[Opening THE DATA section]

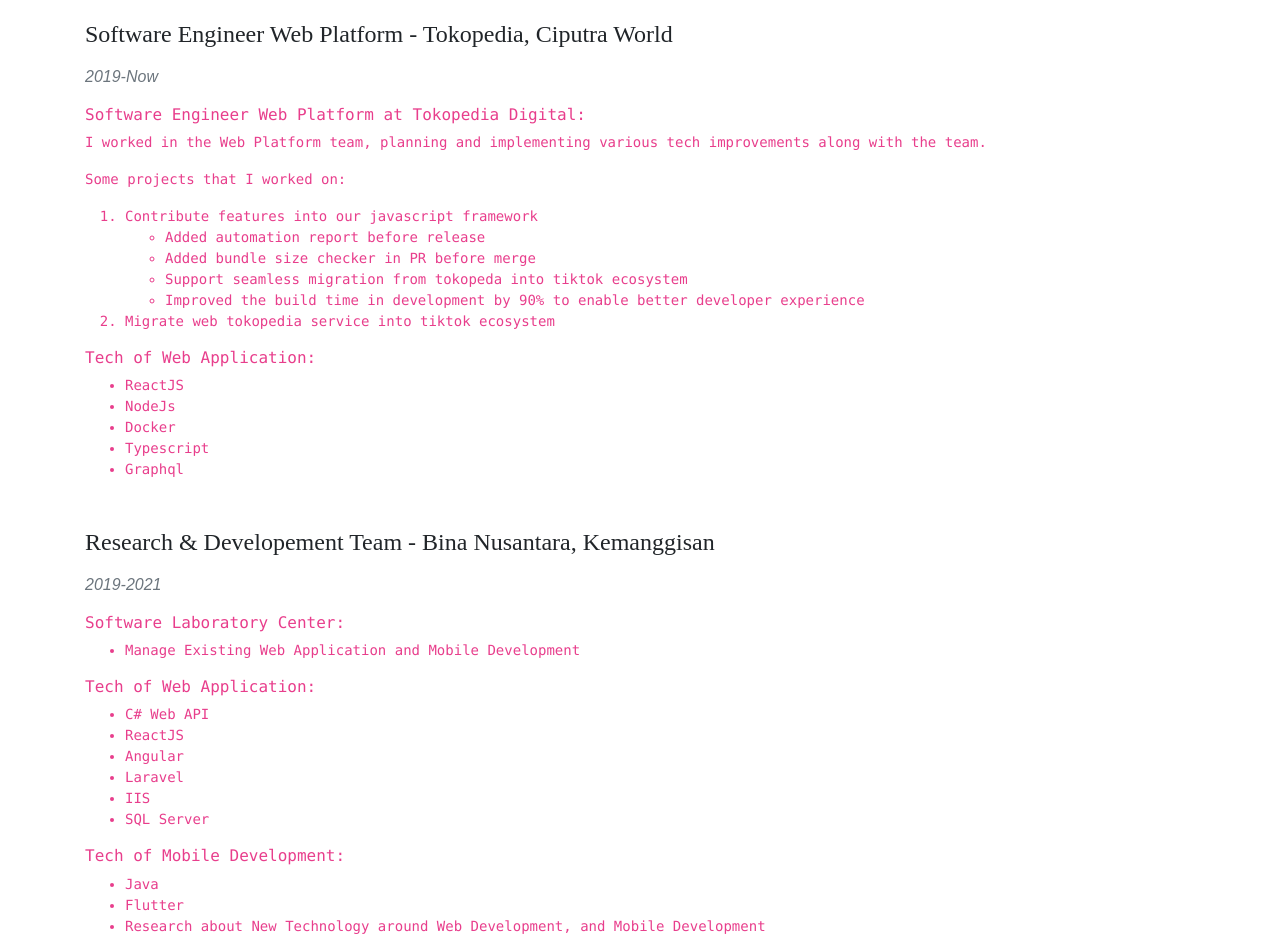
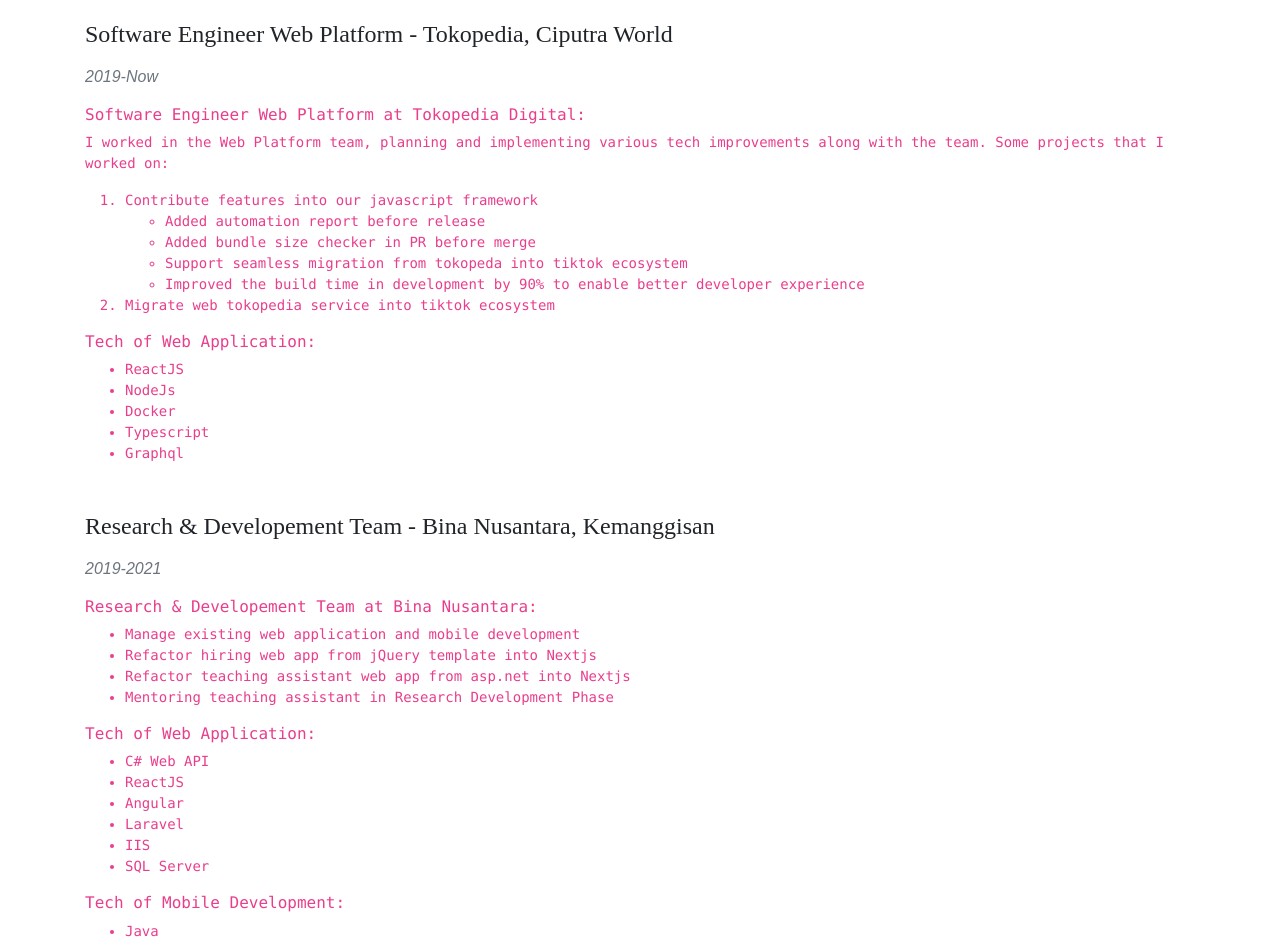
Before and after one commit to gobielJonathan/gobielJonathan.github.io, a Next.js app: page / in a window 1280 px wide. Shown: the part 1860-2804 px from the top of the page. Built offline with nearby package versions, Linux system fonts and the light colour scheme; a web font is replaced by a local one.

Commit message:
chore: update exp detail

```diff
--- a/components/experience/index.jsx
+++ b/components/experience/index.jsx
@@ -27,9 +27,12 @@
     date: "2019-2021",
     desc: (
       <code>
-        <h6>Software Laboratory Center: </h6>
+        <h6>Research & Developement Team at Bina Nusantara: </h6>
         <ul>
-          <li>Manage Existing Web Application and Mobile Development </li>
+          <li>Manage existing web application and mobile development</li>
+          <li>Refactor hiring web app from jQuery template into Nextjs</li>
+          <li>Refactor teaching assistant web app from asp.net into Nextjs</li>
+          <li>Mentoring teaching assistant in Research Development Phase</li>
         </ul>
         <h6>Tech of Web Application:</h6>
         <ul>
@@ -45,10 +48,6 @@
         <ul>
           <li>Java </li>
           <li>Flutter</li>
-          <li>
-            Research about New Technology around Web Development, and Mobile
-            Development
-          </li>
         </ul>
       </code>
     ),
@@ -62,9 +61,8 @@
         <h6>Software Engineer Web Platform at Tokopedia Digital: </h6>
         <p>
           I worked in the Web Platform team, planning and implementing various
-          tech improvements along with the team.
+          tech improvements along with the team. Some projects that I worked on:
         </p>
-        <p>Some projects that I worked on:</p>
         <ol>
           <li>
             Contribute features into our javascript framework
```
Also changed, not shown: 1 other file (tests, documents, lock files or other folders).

[Closing THE DATA section]
[Opening THE DATA section]

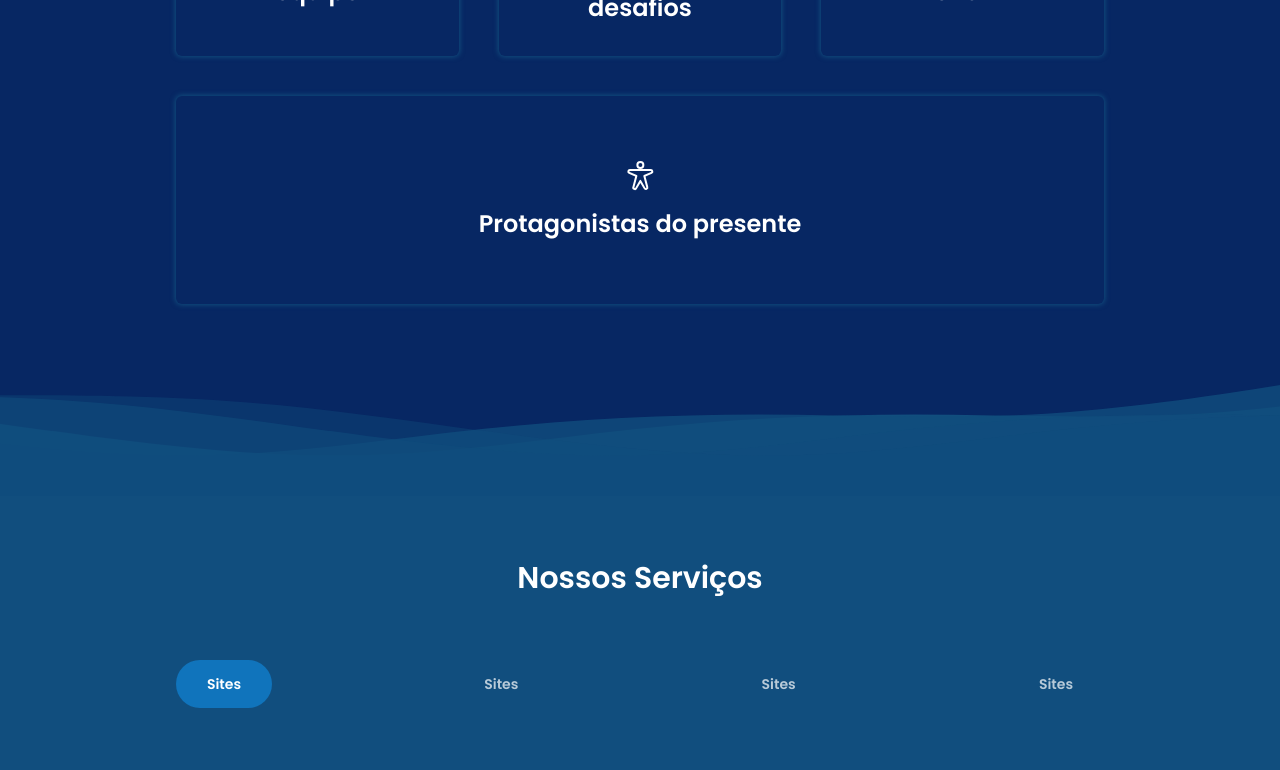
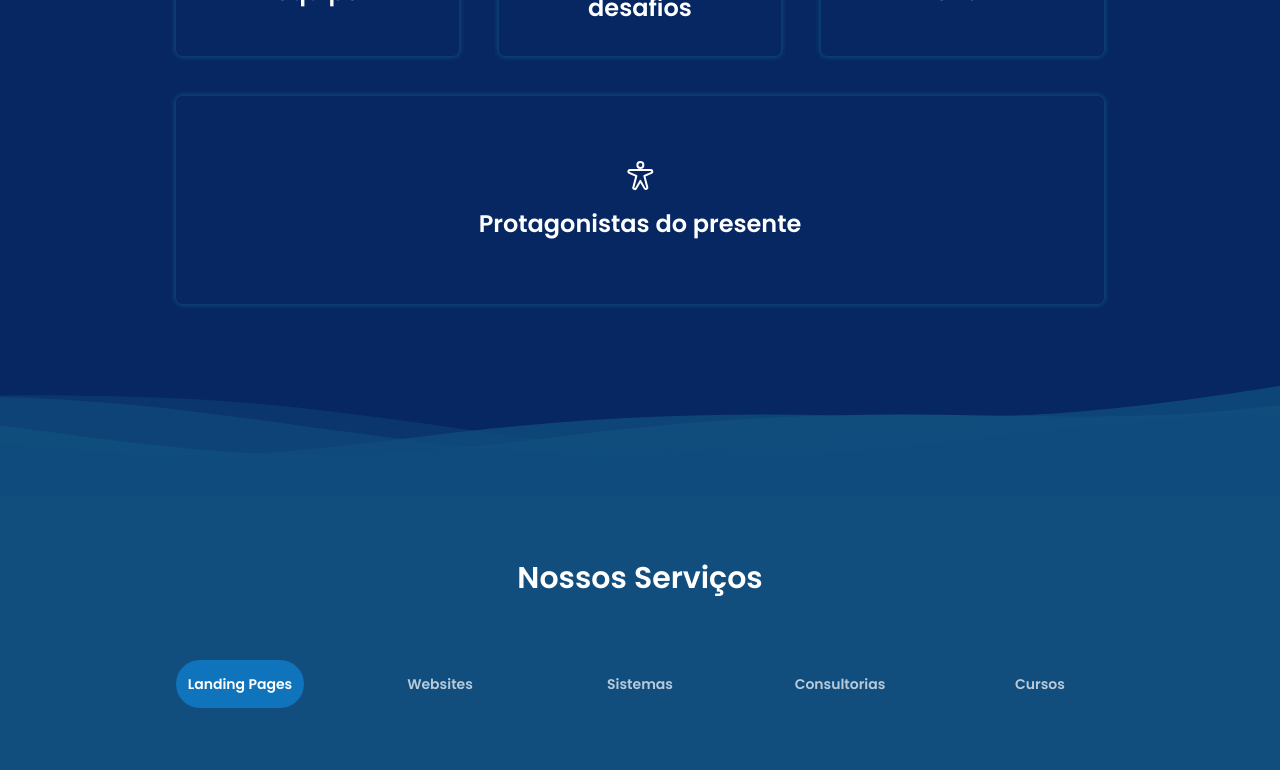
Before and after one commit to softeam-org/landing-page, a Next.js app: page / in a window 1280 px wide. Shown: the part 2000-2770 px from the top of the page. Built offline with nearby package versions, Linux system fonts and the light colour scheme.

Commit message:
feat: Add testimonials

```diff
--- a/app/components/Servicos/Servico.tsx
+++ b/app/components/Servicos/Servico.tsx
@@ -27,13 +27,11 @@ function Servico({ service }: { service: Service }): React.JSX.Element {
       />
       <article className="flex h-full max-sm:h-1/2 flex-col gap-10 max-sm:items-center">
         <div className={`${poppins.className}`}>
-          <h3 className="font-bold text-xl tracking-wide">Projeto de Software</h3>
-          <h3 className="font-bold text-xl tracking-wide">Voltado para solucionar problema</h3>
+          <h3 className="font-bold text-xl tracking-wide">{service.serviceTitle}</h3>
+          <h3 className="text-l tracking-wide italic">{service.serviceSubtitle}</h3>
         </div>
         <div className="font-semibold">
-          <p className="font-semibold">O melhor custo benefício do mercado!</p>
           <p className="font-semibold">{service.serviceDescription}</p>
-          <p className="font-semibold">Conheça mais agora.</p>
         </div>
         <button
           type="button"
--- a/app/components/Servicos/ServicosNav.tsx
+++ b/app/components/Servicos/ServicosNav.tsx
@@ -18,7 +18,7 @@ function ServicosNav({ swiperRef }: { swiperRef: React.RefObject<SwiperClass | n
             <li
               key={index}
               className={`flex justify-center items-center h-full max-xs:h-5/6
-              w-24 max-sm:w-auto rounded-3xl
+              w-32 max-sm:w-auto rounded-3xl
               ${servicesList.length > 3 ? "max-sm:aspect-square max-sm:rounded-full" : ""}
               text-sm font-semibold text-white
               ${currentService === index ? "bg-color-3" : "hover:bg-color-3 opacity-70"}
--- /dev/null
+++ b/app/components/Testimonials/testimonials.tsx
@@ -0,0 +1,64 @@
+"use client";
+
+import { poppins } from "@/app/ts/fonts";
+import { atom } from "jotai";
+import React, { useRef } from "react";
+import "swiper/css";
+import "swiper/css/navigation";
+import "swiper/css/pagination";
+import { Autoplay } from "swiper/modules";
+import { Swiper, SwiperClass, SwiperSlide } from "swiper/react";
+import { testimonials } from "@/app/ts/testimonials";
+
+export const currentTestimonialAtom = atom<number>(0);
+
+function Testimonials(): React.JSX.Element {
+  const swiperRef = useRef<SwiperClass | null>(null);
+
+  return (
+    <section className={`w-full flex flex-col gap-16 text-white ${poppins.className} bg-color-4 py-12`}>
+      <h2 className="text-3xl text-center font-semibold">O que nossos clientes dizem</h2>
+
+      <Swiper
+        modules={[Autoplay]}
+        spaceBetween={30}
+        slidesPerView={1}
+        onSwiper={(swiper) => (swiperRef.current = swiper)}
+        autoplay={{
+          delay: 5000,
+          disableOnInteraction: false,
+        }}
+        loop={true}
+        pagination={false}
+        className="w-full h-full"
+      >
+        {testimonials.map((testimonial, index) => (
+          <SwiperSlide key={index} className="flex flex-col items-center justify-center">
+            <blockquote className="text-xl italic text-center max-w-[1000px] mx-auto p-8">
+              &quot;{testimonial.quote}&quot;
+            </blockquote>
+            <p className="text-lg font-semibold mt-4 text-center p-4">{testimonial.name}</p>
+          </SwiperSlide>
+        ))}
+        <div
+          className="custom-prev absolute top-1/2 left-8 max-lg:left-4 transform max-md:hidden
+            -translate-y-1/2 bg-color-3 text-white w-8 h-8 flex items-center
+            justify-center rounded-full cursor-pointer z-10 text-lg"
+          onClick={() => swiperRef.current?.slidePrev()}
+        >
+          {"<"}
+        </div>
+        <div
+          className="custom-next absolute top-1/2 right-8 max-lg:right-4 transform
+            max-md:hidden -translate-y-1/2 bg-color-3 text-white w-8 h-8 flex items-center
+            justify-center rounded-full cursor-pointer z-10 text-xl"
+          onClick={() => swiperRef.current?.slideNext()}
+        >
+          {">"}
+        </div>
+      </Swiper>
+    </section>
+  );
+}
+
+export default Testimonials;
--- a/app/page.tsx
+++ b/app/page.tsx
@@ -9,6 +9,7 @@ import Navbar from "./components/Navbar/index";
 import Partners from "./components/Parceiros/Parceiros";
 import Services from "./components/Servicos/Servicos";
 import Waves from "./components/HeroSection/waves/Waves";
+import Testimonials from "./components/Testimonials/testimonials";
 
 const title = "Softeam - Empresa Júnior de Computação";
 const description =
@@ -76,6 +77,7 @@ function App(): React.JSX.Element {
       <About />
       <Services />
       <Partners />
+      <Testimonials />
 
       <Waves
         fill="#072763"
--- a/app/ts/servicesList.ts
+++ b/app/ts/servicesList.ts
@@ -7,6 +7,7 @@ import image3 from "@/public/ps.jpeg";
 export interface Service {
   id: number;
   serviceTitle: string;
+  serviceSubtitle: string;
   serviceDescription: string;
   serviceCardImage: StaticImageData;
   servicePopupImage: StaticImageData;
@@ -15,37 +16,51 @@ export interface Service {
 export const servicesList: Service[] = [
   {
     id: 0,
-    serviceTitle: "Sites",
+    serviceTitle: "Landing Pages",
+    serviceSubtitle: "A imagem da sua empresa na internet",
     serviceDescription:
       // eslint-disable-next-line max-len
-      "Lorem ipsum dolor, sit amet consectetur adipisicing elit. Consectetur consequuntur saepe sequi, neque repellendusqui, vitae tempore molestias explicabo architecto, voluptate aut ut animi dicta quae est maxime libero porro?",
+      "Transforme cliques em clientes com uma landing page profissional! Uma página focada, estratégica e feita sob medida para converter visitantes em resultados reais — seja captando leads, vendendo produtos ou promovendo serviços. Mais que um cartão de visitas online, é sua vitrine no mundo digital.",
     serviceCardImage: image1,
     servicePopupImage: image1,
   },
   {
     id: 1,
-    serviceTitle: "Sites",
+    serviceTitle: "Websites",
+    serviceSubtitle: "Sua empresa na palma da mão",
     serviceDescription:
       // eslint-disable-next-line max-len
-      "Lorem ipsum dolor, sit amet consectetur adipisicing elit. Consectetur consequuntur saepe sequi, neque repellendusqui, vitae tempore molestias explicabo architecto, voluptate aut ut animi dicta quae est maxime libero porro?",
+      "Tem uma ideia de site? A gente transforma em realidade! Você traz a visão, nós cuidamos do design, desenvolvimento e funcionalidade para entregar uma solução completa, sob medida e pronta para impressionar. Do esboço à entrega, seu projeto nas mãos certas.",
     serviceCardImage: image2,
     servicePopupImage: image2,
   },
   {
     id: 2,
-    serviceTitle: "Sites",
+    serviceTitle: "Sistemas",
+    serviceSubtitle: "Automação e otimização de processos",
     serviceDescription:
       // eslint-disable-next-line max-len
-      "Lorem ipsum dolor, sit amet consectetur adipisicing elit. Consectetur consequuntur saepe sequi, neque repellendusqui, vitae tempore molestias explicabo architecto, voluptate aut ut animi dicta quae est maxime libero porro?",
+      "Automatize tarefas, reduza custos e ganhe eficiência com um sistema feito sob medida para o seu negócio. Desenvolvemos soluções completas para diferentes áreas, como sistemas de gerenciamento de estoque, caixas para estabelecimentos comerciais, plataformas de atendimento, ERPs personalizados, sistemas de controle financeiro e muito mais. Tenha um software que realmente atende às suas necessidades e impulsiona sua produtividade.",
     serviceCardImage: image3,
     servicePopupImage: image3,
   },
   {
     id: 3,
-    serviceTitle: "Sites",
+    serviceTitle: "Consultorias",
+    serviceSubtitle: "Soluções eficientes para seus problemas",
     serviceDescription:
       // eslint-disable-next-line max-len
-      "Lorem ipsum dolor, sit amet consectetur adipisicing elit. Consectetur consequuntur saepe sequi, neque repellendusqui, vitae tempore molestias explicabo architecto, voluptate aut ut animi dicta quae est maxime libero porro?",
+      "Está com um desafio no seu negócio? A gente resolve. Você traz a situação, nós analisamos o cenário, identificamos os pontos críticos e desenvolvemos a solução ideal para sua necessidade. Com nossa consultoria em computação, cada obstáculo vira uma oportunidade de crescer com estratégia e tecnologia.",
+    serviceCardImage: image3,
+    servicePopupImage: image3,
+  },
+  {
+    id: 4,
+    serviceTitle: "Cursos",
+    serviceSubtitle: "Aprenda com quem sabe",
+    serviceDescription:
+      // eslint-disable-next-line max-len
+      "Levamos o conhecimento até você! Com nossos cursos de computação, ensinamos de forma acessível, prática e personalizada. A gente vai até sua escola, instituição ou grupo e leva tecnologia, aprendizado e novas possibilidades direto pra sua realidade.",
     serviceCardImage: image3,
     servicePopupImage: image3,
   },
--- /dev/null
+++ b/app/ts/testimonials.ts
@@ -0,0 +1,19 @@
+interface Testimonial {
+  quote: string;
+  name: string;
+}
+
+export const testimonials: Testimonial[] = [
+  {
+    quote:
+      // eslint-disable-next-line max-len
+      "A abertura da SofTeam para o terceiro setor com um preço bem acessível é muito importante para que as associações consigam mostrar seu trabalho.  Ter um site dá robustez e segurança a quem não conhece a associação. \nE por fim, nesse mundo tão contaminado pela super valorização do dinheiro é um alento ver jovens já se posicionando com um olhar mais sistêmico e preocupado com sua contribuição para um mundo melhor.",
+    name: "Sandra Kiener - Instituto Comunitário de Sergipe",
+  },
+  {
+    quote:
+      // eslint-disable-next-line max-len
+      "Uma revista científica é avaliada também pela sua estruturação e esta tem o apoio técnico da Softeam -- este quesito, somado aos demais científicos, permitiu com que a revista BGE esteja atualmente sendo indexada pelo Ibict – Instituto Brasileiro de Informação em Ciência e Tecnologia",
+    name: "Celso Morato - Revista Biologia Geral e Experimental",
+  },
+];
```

[Closing THE DATA section]

EXERCISE AIM = Determine how many lines of the listing above contain the string "components", and answer with that figure alone.

SOLVED EXERCISE = 12